What to produce -
Return the data below in full, matching every line exactly.

Study material -
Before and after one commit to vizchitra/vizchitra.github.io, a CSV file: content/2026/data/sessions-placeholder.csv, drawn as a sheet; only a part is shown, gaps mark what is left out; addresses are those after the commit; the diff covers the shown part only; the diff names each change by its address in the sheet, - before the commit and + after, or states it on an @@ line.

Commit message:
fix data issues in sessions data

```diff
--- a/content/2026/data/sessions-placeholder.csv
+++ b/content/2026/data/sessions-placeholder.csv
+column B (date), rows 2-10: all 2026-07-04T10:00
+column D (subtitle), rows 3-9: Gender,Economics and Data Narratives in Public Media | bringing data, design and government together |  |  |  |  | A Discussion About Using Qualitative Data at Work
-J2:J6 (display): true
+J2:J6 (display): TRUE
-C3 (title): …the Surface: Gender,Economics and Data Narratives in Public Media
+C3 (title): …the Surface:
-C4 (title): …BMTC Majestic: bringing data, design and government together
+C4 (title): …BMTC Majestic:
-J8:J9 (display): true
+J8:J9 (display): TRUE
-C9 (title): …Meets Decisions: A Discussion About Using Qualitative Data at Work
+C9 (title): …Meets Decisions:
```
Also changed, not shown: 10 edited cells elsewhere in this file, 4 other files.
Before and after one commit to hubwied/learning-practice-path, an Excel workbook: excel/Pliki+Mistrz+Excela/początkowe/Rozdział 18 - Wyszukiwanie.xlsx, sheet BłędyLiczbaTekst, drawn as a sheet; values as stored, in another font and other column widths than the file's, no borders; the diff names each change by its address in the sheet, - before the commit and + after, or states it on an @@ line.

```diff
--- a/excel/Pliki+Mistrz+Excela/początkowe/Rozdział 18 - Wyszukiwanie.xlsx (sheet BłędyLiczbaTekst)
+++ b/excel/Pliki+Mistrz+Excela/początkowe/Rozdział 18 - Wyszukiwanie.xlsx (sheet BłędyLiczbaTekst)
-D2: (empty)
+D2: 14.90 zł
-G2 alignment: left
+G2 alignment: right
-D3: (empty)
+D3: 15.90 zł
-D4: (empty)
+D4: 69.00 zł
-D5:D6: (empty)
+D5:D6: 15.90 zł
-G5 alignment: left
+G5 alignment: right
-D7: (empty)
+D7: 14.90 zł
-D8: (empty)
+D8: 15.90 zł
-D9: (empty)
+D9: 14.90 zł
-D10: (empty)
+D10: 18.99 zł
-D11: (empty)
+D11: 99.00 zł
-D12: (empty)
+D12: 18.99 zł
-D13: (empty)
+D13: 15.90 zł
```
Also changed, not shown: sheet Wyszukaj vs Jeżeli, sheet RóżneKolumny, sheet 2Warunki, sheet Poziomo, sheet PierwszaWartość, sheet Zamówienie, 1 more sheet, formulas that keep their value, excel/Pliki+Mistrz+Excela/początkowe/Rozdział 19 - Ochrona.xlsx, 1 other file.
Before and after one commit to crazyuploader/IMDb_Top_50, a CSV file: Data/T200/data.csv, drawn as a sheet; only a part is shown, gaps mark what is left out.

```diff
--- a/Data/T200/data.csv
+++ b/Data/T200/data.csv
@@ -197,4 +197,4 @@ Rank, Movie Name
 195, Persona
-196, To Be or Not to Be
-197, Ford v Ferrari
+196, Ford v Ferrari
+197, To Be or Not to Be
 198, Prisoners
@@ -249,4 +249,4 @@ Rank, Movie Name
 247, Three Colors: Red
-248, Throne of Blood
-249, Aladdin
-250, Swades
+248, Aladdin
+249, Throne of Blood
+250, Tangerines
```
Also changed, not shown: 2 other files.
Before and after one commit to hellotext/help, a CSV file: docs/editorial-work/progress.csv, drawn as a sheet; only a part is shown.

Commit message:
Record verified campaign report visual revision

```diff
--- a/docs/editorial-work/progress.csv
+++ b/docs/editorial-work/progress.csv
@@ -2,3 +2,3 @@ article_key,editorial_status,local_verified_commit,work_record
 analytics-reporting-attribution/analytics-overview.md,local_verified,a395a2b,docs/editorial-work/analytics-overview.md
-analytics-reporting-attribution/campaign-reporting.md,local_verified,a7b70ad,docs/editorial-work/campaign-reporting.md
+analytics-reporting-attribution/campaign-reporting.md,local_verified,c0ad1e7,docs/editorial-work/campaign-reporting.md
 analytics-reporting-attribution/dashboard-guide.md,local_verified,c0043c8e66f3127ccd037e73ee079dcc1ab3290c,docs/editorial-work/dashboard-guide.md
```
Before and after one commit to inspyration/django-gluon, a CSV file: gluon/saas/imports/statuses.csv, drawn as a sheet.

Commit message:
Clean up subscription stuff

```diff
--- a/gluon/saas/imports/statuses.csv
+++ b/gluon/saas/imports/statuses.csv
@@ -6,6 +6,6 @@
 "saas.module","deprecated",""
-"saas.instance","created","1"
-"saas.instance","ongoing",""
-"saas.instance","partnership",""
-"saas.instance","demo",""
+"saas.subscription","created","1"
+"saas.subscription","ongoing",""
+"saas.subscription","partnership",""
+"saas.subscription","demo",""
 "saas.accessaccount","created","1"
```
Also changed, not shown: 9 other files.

Answer for the task -
Before and after one commit to vizchitra/vizchitra.github.io, a CSV file: content/2026/data/sessions-placeholder.csv, drawn as a sheet; only a part is shown, gaps mark what is left out; addresses are those after the commit; the diff covers the shown part only; the diff names each change by its address in the sheet, - before the commit and + after, or states it on an @@ line.

Commit message:
fix data issues in sessions data

```diff
--- a/content/2026/data/sessions-placeholder.csv
+++ b/content/2026/data/sessions-placeholder.csv
+column B (date), rows 2-10: all 2026-07-04T10:00
+column D (subtitle), rows 3-9: Gender,Economics and Data Narratives in Public Media | bringing data, design and government together |  |  |  |  | A Discussion About Using Qualitative Data at Work
-J2:J6 (display): true
+J2:J6 (display): TRUE
-C3 (title): …the Surface: Gender,Economics and Data Narratives in Public Media
+C3 (title): …the Surface:
-C4 (title): …BMTC Majestic: bringing data, design and government together
+C4 (title): …BMTC Majestic:
-J8:J9 (display): true
+J8:J9 (display): TRUE
-C9 (title): …Meets Decisions: A Discussion About Using Qualitative Data at Work
+C9 (title): …Meets Decisions:
```
Also changed, not shown: 10 edited cells elsewhere in this file, 4 other files.
Before and after one commit to hubwied/learning-practice-path, an Excel workbook: excel/Pliki+Mistrz+Excela/początkowe/Rozdział 18 - Wyszukiwanie.xlsx, sheet BłędyLiczbaTekst, drawn as a sheet; values as stored, in another font and other column widths than the file's, no borders; the diff names each change by its address in the sheet, - before the commit and + after, or states it on an @@ line.

```diff
--- a/excel/Pliki+Mistrz+Excela/początkowe/Rozdział 18 - Wyszukiwanie.xlsx (sheet BłędyLiczbaTekst)
+++ b/excel/Pliki+Mistrz+Excela/początkowe/Rozdział 18 - Wyszukiwanie.xlsx (sheet BłędyLiczbaTekst)
-D2: (empty)
+D2: 14.90 zł
-G2 alignment: left
+G2 alignment: right
-D3: (empty)
+D3: 15.90 zł
-D4: (empty)
+D4: 69.00 zł
-D5:D6: (empty)
+D5:D6: 15.90 zł
-G5 alignment: left
+G5 alignment: right
-D7: (empty)
+D7: 14.90 zł
-D8: (empty)
+D8: 15.90 zł
-D9: (empty)
+D9: 14.90 zł
-D10: (empty)
+D10: 18.99 zł
-D11: (empty)
+D11: 99.00 zł
-D12: (empty)
+D12: 18.99 zł
-D13: (empty)
+D13: 15.90 zł
```
Also changed, not shown: sheet Wyszukaj vs Jeżeli, sheet RóżneKolumny, sheet 2Warunki, sheet Poziomo, sheet PierwszaWartość, sheet Zamówienie, 1 more sheet, formulas that keep their value, excel/Pliki+Mistrz+Excela/początkowe/Rozdział 19 - Ochrona.xlsx, 1 other file.
Before and after one commit to crazyuploader/IMDb_Top_50, a CSV file: Data/T200/data.csv, drawn as a sheet; only a part is shown, gaps mark what is left out.

```diff
--- a/Data/T200/data.csv
+++ b/Data/T200/data.csv
@@ -197,4 +197,4 @@ Rank, Movie Name
 195, Persona
-196, To Be or Not to Be
-197, Ford v Ferrari
+196, Ford v Ferrari
+197, To Be or Not to Be
 198, Prisoners
@@ -249,4 +249,4 @@ Rank, Movie Name
 247, Three Colors: Red
-248, Throne of Blood
-249, Aladdin
-250, Swades
+248, Aladdin
+249, Throne of Blood
+250, Tangerines
```
Also changed, not shown: 2 other files.
Before and after one commit to hellotext/help, a CSV file: docs/editorial-work/progress.csv, drawn as a sheet; only a part is shown.

Commit message:
Record verified campaign report visual revision

```diff
--- a/docs/editorial-work/progress.csv
+++ b/docs/editorial-work/progress.csv
@@ -2,3 +2,3 @@ article_key,editorial_status,local_verified_commit,work_record
 analytics-reporting-attribution/analytics-overview.md,local_verified,a395a2b,docs/editorial-work/analytics-overview.md
-analytics-reporting-attribution/campaign-reporting.md,local_verified,a7b70ad,docs/editorial-work/campaign-reporting.md
+analytics-reporting-attribution/campaign-reporting.md,local_verified,c0ad1e7,docs/editorial-work/campaign-reporting.md
 analytics-reporting-attribution/dashboard-guide.md,local_verified,c0043c8e66f3127ccd037e73ee079dcc1ab3290c,docs/editorial-work/dashboard-guide.md
```
Before and after one commit to inspyration/django-gluon, a CSV file: gluon/saas/imports/statuses.csv, drawn as a sheet.

Commit message:
Clean up subscription stuff

```diff
--- a/gluon/saas/imports/statuses.csv
+++ b/gluon/saas/imports/statuses.csv
@@ -6,6 +6,6 @@
 "saas.module","deprecated",""
-"saas.instance","created","1"
-"saas.instance","ongoing",""
-"saas.instance","partnership",""
-"saas.instance","demo",""
+"saas.subscription","created","1"
+"saas.subscription","ongoing",""
+"saas.subscription","partnership",""
+"saas.subscription","demo",""
 "saas.accessaccount","created","1"
```
Also changed, not shown: 9 other files.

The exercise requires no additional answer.